Chinese cities issue 'orange' smog alert - state radio

Chinese cities Hebei, Shandong, Henan and Shanxi issued a second tier or ‘orange’ level pollution alert in response to the high levels of smog expected in the region. Steel mills, coke plants and aluminium smelters were expected to cut their output by at least 30% during the alert.
Source: Reuters
22:14 10.01.2019

China's Henan underperforms on smog after winter surge

The Chinese industrial city of Henan reached its pollution targets for 2018 but was more polluting than the rest of the country following a surge in smog over the winter. The region is a heavy coal and metal producer and is being targeted by the government’s “war on pollution”.
Source: Reuters
22:45 08.01.2019

China bans discharge from open-loop scrubbers in coastal waters: official

China has banned the expulsion of “wash water” which used to remove hazardous chemical from ships starting 1st January 2019. This is part of its strategy to cut pollution in coastal areas.
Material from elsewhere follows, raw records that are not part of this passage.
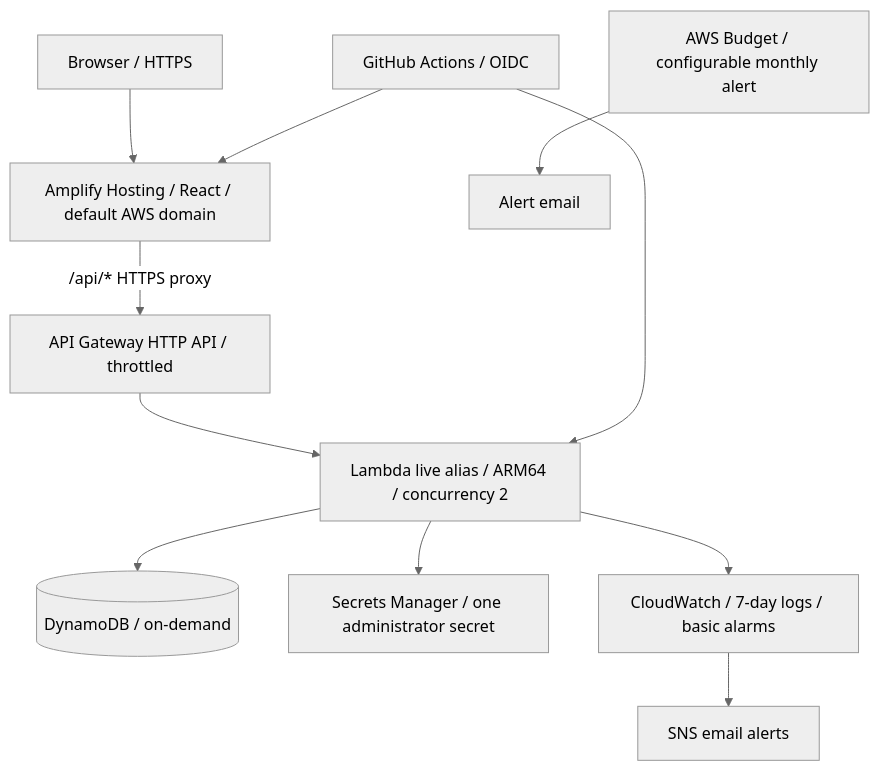
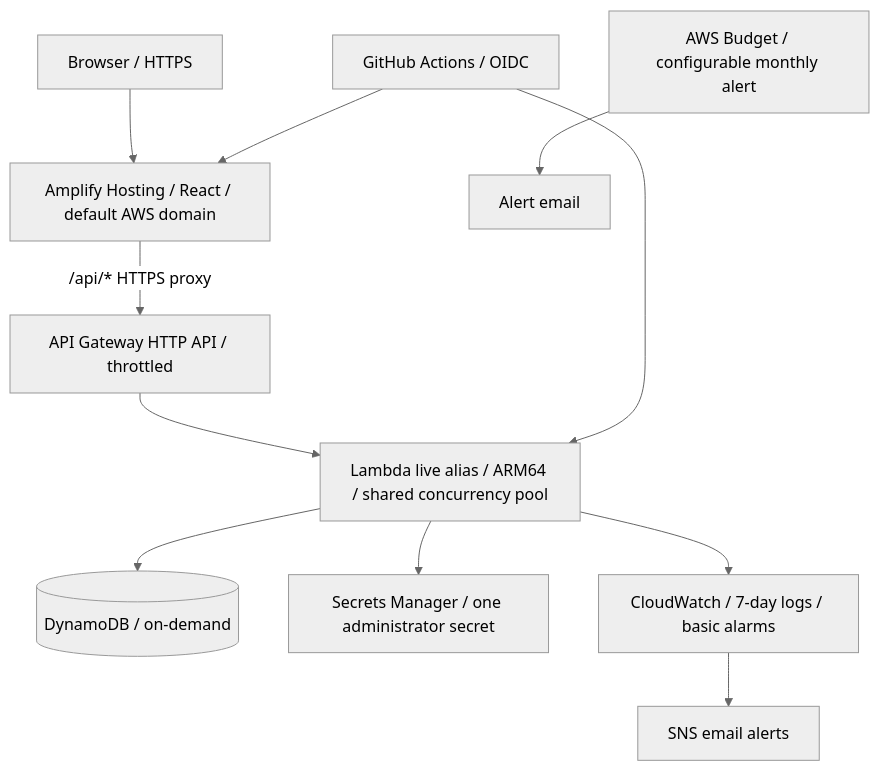
One commit to sakthisaravanan8531-hue/employee-app changed the diagram in README.md. Above: the diagram before and after it, drawn with Mermaid (neutral theme). The commit also changed 11 other files, not shown here.

Commit message:
Support low-quota Lambda accounts without reserved concurrency

````diff
--- a/README.md
+++ b/README.md
@@ -45,13 +45,13 @@
 ```mermaid
 flowchart TD
  Browser[Browser / HTTPS] --> Amplify[Amplify Hosting / React / default AWS domain]
  Amplify -->|"/api/* HTTPS proxy"| API[API Gateway HTTP API / throttled]
- API --> Alias[Lambda live alias / ARM64 / concurrency 2]
+ API --> Alias[Lambda live alias / ARM64 / shared concurrency pool]
  Alias --> DB[(DynamoDB / on-demand)]
  Alias --> Secret[Secrets Manager / one administrator secret]
  Alias --> Logs[CloudWatch / 7-day logs / basic alarms]
  Logs --> SNS[SNS email alerts]
  GitHub[GitHub Actions / OIDC] --> Alias
  GitHub --> Amplify
  Budget[AWS Budget / configurable monthly alert] --> Email[Alert email]
 ```
````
The ban will not expand to all of China’s waters because of the cost it was place on the shipping industry. This restriction is alongside tighter restrictions on sulphur and nitrogen oxide emission from ships in coastal areas.
Source: Reuters
23:37 07.01.2019

Hong Kong could get less polluted winter thanks to El Nino, as weather effect brings less mainland Chinese smog

According to Chinese Universities, Hong Kong’s air quality is usually higher under El Niño conditions as the associated weather tend to disperse pollutants. Figures from the Hong Kong Observatory said surface temperatures over the Pacific was above normal between November and December, contributing to a warmer than expected Christmas. Is this down to climate change?
Source: South China Morning Post
23:33 07.01.2019

China’s fight for clean air gets more complicated

A Chinese and American study hints that by reducing the most harmful particles in the atmosphere, this may also bring negatives alongside the positives. It has been highlighted through research that there is a link between a fall in PM2.5 levels and the rise in ground level ozone pollution and this in term can reduce crop yields.
Source: South China Morning Post